Edit difference data:

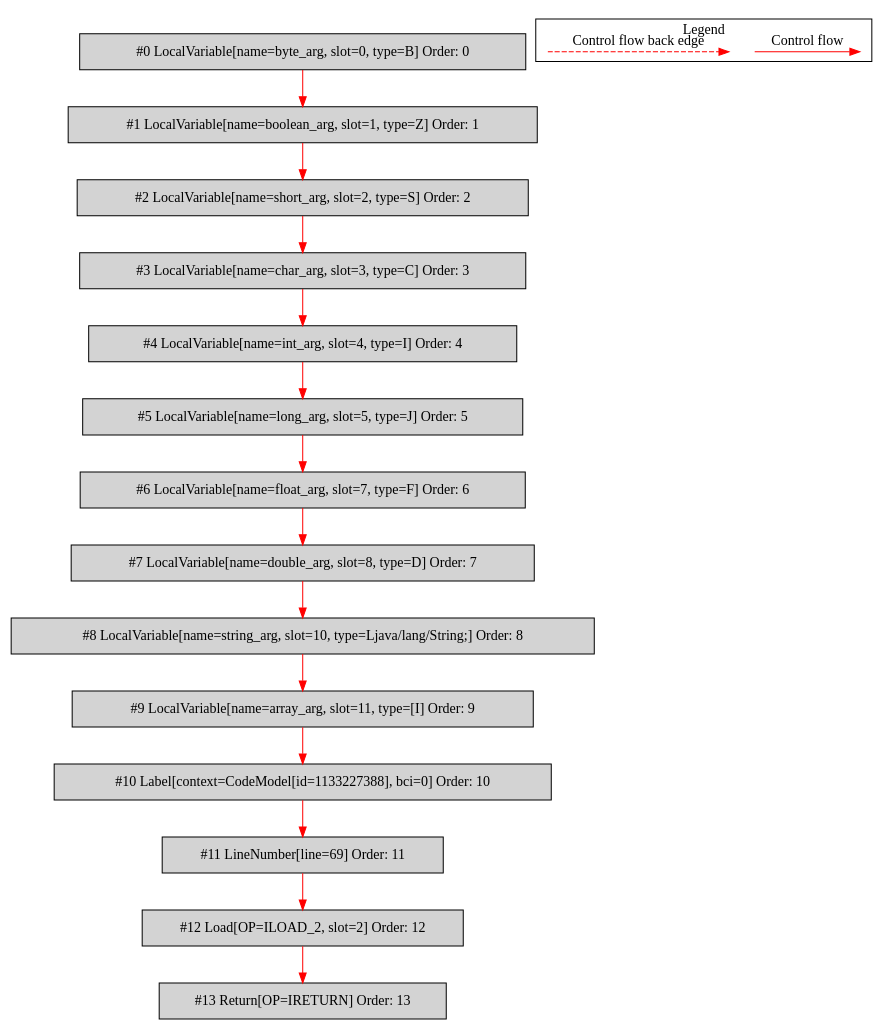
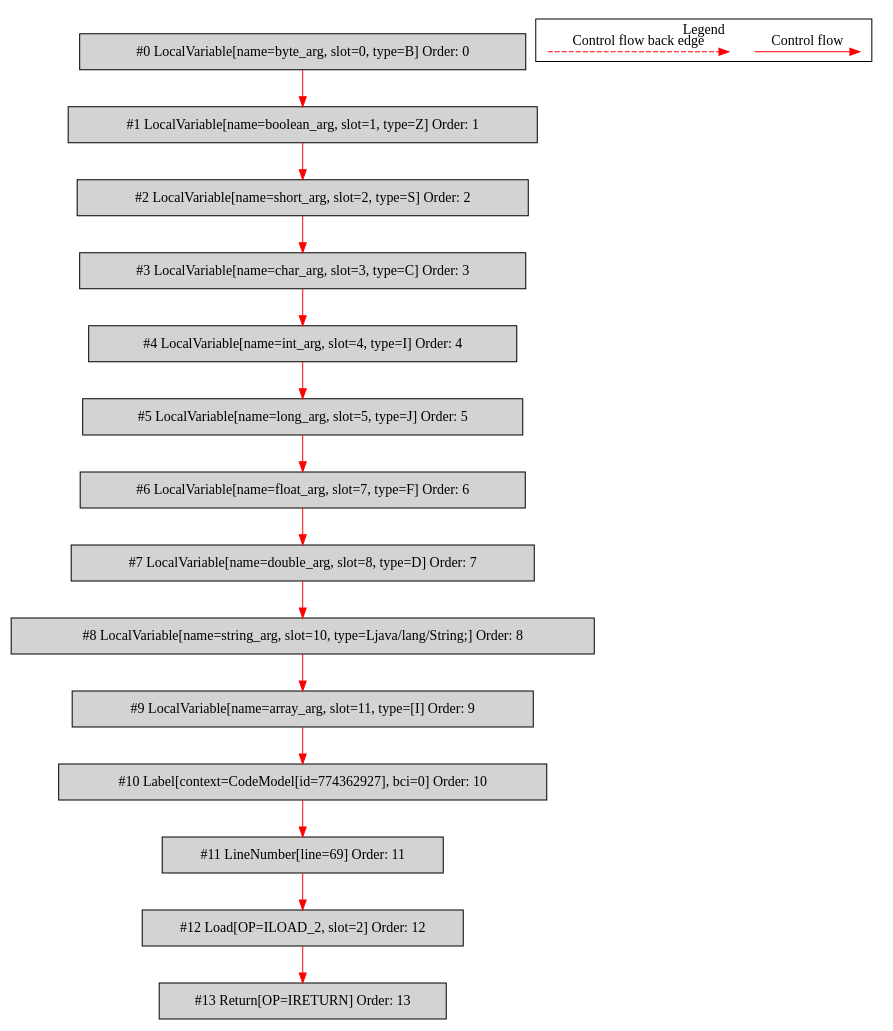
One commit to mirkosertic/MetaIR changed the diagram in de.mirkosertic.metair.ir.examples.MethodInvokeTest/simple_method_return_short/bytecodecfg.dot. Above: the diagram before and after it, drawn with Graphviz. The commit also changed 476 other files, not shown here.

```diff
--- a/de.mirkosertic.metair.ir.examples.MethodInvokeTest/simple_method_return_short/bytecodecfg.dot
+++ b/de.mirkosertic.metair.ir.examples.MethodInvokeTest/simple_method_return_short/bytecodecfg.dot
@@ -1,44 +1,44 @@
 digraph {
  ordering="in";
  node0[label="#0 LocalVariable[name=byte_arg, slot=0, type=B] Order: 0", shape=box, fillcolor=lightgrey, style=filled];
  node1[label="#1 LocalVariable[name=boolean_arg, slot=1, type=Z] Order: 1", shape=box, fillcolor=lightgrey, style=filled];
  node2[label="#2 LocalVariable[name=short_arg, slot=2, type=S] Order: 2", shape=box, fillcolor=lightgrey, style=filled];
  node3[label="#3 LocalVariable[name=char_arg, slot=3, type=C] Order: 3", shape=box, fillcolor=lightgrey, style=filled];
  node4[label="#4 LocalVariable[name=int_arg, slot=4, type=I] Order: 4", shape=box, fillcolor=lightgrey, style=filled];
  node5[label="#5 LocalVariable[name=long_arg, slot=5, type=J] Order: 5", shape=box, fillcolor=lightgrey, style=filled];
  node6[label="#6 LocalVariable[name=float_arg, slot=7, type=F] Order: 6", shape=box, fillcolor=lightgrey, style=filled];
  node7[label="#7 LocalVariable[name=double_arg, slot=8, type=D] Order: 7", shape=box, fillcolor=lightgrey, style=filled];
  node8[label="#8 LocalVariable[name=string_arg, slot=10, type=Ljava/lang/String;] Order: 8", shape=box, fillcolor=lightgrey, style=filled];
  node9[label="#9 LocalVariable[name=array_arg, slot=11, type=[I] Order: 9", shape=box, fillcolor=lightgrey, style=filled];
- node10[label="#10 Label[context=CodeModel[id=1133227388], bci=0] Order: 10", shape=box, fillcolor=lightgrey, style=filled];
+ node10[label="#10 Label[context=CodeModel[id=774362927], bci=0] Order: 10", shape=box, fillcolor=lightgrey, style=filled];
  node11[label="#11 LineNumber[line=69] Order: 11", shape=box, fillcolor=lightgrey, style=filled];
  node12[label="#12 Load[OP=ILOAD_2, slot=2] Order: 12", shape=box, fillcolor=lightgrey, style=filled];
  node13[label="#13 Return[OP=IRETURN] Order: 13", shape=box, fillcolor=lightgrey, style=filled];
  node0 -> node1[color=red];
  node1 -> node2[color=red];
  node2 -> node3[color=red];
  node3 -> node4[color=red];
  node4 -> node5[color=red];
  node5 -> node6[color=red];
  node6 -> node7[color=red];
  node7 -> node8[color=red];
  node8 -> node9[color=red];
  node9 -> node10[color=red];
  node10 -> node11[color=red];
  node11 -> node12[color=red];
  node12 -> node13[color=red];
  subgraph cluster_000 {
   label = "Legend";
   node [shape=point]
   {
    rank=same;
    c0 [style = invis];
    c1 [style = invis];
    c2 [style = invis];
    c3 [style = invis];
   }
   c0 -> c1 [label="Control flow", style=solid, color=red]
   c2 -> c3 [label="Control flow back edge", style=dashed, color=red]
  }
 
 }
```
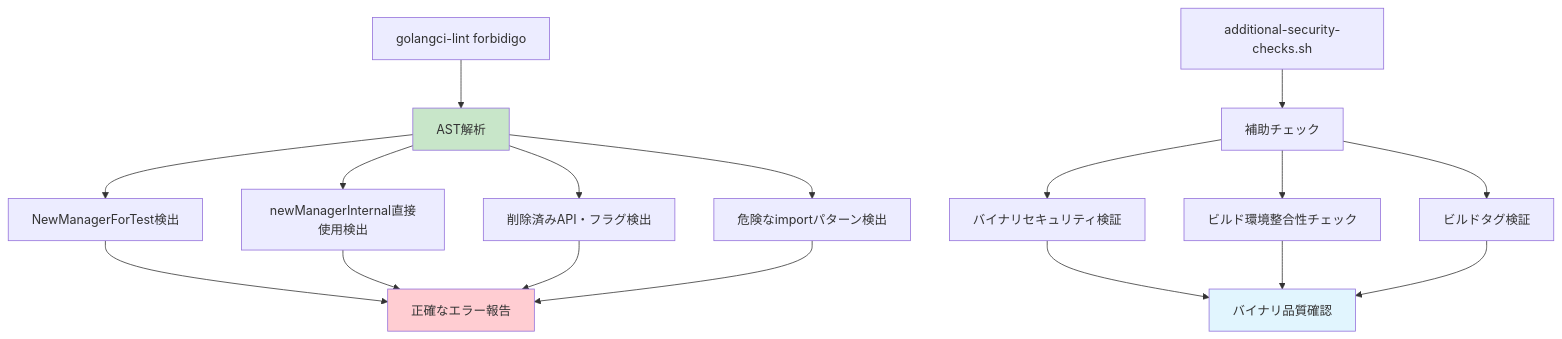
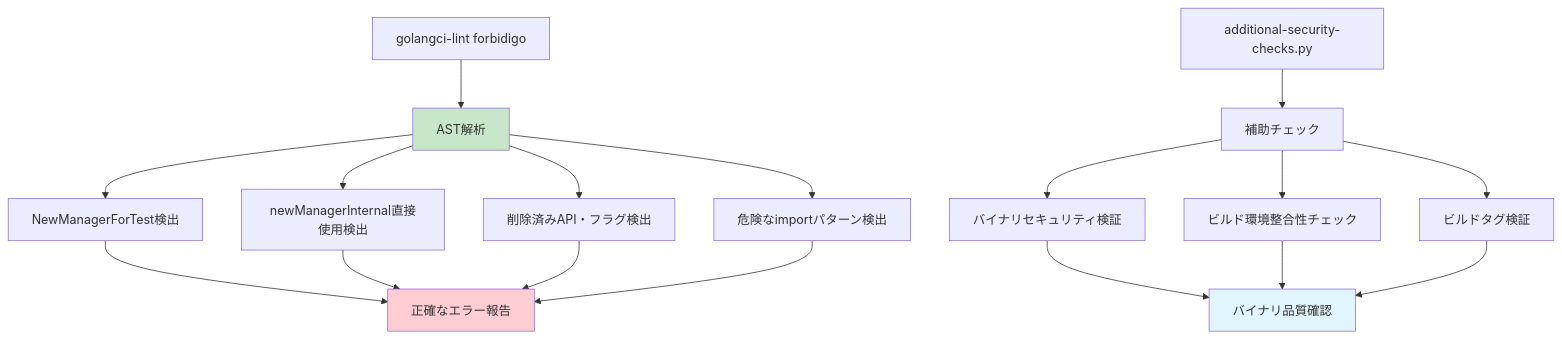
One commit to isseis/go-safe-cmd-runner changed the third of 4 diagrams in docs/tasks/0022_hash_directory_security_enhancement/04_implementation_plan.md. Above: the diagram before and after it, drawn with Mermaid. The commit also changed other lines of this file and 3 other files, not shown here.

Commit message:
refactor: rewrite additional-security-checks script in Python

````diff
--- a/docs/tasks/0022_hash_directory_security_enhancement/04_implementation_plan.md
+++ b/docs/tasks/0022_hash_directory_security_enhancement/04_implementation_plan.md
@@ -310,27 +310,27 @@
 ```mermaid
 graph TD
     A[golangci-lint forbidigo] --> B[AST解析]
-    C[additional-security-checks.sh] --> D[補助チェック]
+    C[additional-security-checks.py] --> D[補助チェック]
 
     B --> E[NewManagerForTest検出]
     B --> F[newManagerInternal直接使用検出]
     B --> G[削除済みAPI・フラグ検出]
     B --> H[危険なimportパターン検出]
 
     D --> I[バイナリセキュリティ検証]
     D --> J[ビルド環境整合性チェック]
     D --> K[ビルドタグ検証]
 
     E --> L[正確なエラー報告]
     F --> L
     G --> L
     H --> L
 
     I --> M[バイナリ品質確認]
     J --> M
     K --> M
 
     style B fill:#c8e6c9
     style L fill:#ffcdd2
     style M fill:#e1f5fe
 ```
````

PROBLEM TO WORK ON: Show a copy of each line from the records above in which the string "slot" occurs.

OUTPUT:
  node0[label="#0 LocalVariable[name=byte_arg, slot=0, type=B] Order: 0", shape=box, fillcolor=lightgrey, style=filled];
  node1[label="#1 LocalVariable[name=boolean_arg, slot=1, type=Z] Order: 1", shape=box, fillcolor=lightgrey, style=filled];
  node2[label="#2 LocalVariable[name=short_arg, slot=2, type=S] Order: 2", shape=box, fillcolor=lightgrey, style=filled];
  node3[label="#3 LocalVariable[name=char_arg, slot=3, type=C] Order: 3", shape=box, fillcolor=lightgrey, style=filled];
  node4[label="#4 LocalVariable[name=int_arg, slot=4, type=I] Order: 4", shape=box, fillcolor=lightgrey, style=filled];
  node5[label="#5 LocalVariable[name=long_arg, slot=5, type=J] Order: 5", shape=box, fillcolor=lightgrey, style=filled];
  node6[label="#6 LocalVariable[name=float_arg, slot=7, type=F] Order: 6", shape=box, fillcolor=lightgrey, style=filled];
  node7[label="#7 LocalVariable[name=double_arg, slot=8, type=D] Order: 7", shape=box, fillcolor=lightgrey, style=filled];
  node8[label="#8 LocalVariable[name=string_arg, slot=10, type=Ljava/lang/String;] Order: 8", shape=box, fillcolor=lightgrey, style=filled];
  node9[label="#9 LocalVariable[name=array_arg, slot=11, type=[I] Order: 9", shape=box, fillcolor=lightgrey, style=filled];
  node12[label="#12 Load[OP=ILOAD_2, slot=2] Order: 12", shape=box, fillcolor=lightgrey, style=filled];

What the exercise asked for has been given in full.